Splunk Ups Machine IQ in Software Updates

Splunk has increased machine intelligence and analytics capabilities in a series of software updates.

3 Min Read

Splunk has announced major updates to its product portfolio with the release of Splunk Enterprise 7.0, Splunk IT Service Intelligence (ITSI) 3.0, Splunk User Behavior Analytics (UBA) 4.0 and updates to Splunk Cloud. The releases were announced at Splunk's annual user conference, .conf2017, in Washington, DC.

Machine learning was the key driver behind most of the benefits announced in the updates, as the company touted the speed to analyze large data volumes and the ability to better predict future conditions through machine learning. In a written statement at launch, Splunk said that "support for metrics accelerates monitoring and alerting by at least 20x, and optimizations to core search technology deliver 3x speed improvement."

In a video explaining the features of the new release, Stephen Luedtke, senior technical marketing manager at Splunk, pointed out that the "support for metrics" means that metrics are now treated as numerical data rather than text. He said that doing so means that "metrics are now a first-class data citizen," rather than being an unusual case of a wider data type.

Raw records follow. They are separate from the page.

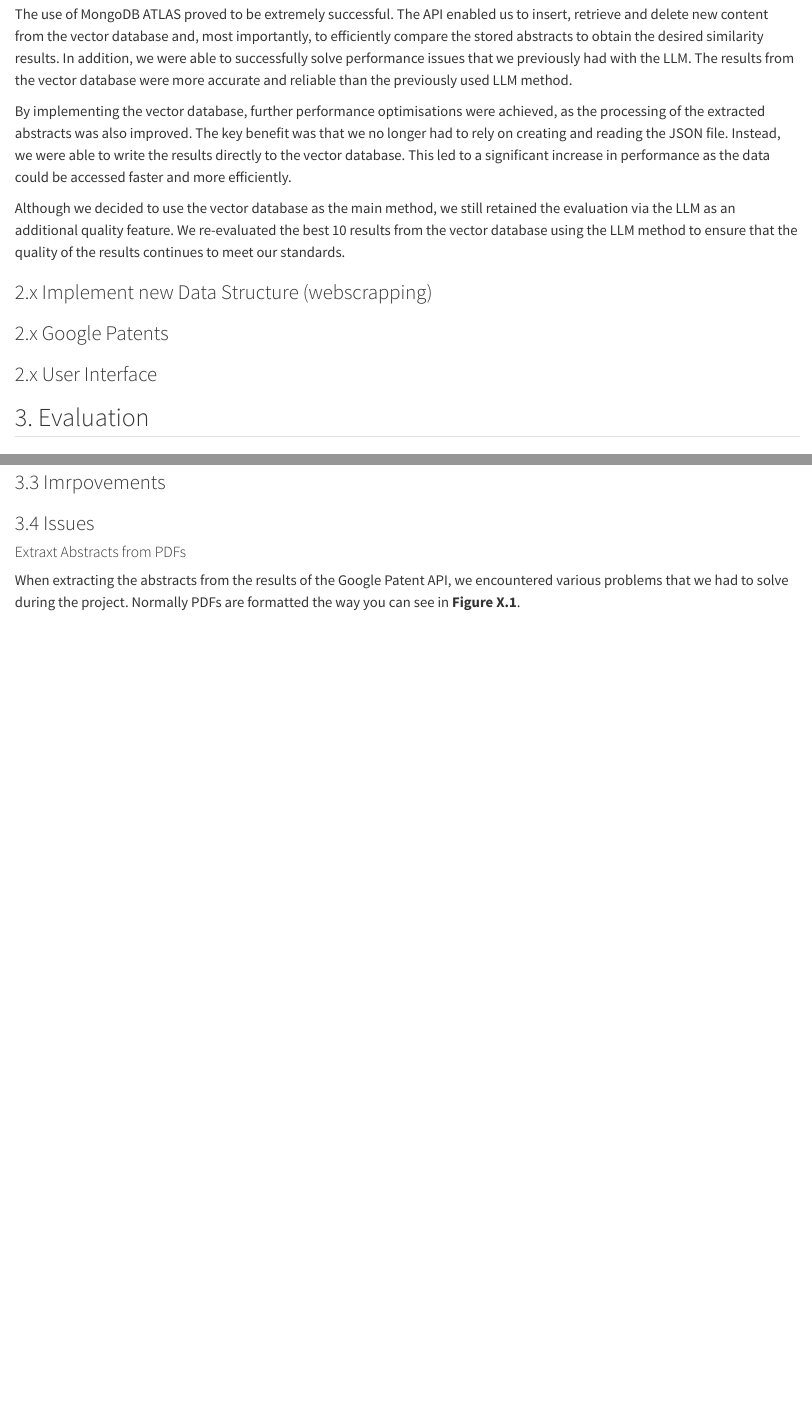
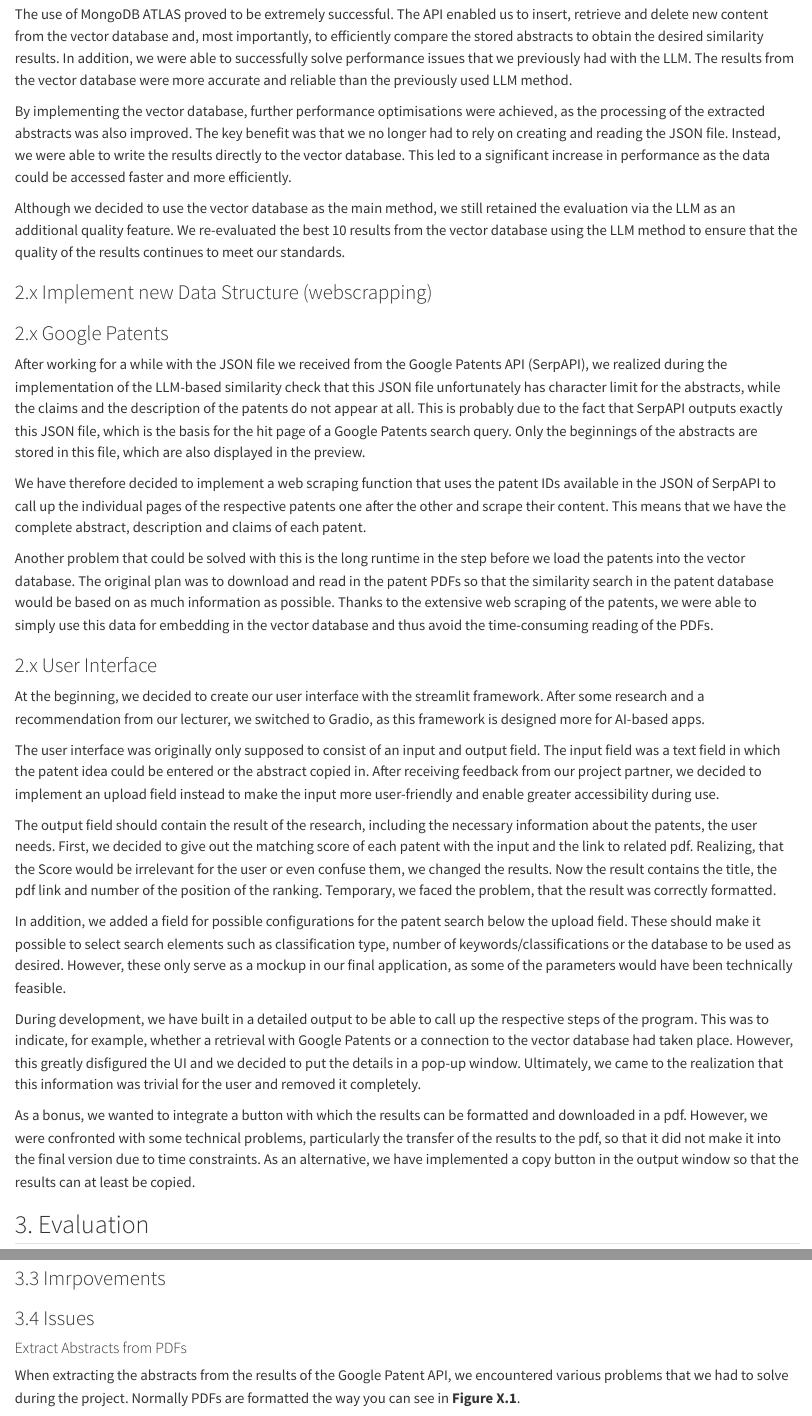
Before and after one commit to LLM-TTT/project, a Quarto document (docs/documentation.qmd): the page in a window 1100 px wide, from 1490 px down, and a second part further down, joined at a grey line. Rendered offline with R 4.5, knitr and Pandoc in place of Quarto, with nearby package versions.

Commit message:
added parts to improvement and UI

```diff
--- a/docs/documentation.qmd
+++ b/docs/documentation.qmd
@@ -57,7 +57,26 @@ Although we decided to use the vector database as the main method, we still reta
 
 ### 2.x Google Patents
 
+After working for a while with the JSON file we received from the Google Patents API (SerpAPI), we realized during the implementation of the LLM-based similarity check that this JSON file unfortunately has character limit for the abstracts, while the claims and the description of the patents do not appear at all. This is probably due to the fact that SerpAPI outputs exactly this JSON file, which is the basis for the hit page of a Google Patents search query. Only the beginnings of the abstracts are stored in this file, which are also displayed in the preview.
+
+We have therefore decided to implement a web scraping function that uses the patent IDs available in the JSON of SerpAPI to call up the individual pages of the respective patents one after the other and scrape their content. This means that we have the complete abstract, description and claims of each patent.
+
+Another problem that could be solved with this is the long runtime in the step before we load the patents into the vector database. The original plan was to download and read in the patent PDFs so that the similarity search in the patent database would be based on as much information as possible. Thanks to the extensive web scraping of the patents, we were able to simply use this data for embedding in the vector database and thus avoid the time-consuming reading of the PDFs.
+
 ### 2.x User Interface
+
+At the beginning, we decided to create our user interface with the streamlit framework. After some research and a recommendation from our lecturer, we switched to Gradio, as this framework is designed more for AI-based apps.
+
+The user interface was originally only supposed to consist of an input and output field. The input field was a text field in which the patent idea could be entered or the abstract copied in. After receiving feedback from our project partner, we decided to implement an upload field instead to make the input more user-friendly and enable greater accessibility during use.
+
+The output field should contain the result of the research, including the necessary information about the patents, the user needs. First, we decided to give out the matching score of each patent with the input and the link to related pdf. Realizing, that the Score would be irrelevant for the user or even confuse them, we changed the results. Now the result contains the title, the pdf link and number of the position of the ranking. Temporary, we faced the problem, that the result was correctly formatted.
+
+In addition, we added a field for possible configurations for the patent search below the upload field. These should make it possible to select search elements such as classification type, number of keywords/classifications or the database to be used as desired. However, these only serve as a mockup in our final application, as some of the parameters would have been technically feasible.
+
+During development, we have built in a detailed output to be able to call up the respective steps of the program. This was to indicate, for example, whether a retrieval with Google Patents or a connection to the vector database had taken place. However, this greatly disfigured the UI and we decided to put the details in a pop-up window. Ultimately, we came to the realization that this information was trivial for the user and removed it completely.
+
+As a bonus, we wanted to integrate a button with which the results can be formatted and downloaded in a pdf. However, we were confronted with some technical problems, particularly the transfer of the results to the pdf, so that it did not make it into the final version due to time constraints. As an alternative, we have implemented a copy button in the output window so that the results can at least be copied.
+
 
 ## 3. Evaluation
 ### 3.1 Bugs
@@ -85,7 +104,7 @@ Although only one evaluation method was implemented, it still provides valuable
 
 ### 3.4 Issues
 
-#### Extraxt Abstracts from PDFs
+#### Extract Abstracts from PDFs
 When extracting the abstracts from the results of the Google Patent API, we encountered various problems that we had to solve during the project. Normally PDFs are formatted the way you can see in **Figure X.1**.
 
 ![Figure X.1](img/marked_pdf_correct.png)
```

In the video, Luedtke said that machine intelligence is necessary for dealing with machine data, which includes all the data generated by IoT devices, as well as log files, automatic configuration data and the rest of the "digital exhaust" of a world in which machines on the Internet outnumber people by an order of magnitude. This machine data, he said, is, "Fast moving, structured or unstructured, and pretty chaotic to deal with."

The improvements in Splunk Enterprise fall into three categories: Better monitoring, better investigation and better intelligence. The changes to the metric model are a large part of the monitoring improvement. Improvements in the ability to correlate and unify data into a single data point on which action can be taken are the basis for better investigations. And a machine-learning toolkit, which includes a more extensible API and role-based access controls, moves Splunk's machine learning in the direction of a one-stop shop for intelligence. This is intended to enhance the democratization of machine intelligence, making the features available to more analysts and more customers.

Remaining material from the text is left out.